Your task: From the entries, copy each line that includes "intensive".

Data shown:
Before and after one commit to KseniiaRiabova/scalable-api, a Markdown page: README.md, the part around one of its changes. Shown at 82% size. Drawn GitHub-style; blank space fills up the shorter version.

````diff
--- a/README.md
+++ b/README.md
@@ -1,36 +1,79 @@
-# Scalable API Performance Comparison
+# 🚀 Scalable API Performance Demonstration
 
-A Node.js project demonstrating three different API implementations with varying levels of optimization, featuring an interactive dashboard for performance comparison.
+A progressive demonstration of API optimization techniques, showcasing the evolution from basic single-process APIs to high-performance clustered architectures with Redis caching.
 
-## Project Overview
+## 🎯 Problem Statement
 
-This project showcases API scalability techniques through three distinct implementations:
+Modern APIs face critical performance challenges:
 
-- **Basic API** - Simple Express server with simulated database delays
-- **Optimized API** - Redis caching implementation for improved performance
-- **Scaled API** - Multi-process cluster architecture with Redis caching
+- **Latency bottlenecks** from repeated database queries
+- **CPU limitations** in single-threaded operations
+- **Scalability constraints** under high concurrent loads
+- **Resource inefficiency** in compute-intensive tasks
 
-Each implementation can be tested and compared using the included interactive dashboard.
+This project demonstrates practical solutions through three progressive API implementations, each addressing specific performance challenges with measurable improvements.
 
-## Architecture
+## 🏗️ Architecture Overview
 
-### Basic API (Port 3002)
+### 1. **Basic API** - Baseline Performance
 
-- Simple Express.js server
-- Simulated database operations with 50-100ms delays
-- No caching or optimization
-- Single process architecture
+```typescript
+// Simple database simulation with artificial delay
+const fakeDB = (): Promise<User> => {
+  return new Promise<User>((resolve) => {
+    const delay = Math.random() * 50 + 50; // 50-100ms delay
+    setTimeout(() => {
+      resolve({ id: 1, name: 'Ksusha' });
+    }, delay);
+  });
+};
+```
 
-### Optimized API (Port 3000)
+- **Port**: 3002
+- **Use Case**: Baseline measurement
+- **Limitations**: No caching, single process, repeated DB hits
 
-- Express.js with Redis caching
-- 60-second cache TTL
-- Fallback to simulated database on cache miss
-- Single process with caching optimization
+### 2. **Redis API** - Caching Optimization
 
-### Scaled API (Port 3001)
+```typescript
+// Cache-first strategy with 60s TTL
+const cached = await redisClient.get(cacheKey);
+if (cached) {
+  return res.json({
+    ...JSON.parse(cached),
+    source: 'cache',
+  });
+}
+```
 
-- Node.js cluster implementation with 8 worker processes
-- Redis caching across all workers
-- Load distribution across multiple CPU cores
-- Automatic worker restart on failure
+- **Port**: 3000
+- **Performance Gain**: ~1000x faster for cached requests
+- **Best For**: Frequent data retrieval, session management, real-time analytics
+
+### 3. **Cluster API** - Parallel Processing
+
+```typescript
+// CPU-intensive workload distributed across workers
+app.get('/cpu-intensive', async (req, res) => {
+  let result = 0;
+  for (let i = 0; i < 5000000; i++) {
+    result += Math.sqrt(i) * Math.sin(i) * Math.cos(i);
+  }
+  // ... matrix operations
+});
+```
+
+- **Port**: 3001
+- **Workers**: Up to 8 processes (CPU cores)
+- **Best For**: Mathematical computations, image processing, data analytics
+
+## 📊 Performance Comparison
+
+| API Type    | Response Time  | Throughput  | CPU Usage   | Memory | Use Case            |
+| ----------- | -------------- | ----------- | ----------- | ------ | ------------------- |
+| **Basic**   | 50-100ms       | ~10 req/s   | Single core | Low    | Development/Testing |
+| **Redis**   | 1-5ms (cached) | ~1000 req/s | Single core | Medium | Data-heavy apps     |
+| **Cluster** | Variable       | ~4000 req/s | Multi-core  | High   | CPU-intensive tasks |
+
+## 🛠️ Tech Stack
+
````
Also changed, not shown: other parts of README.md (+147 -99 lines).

Worked solution:
+- **Resource inefficiency** in compute-intensive tasks
+// CPU-intensive workload distributed across workers
+app.get('/cpu-intensive', async (req, res) => {
+| **Cluster** | Variable       | ~4000 req/s | Multi-core  | High   | CPU-intensive tasks |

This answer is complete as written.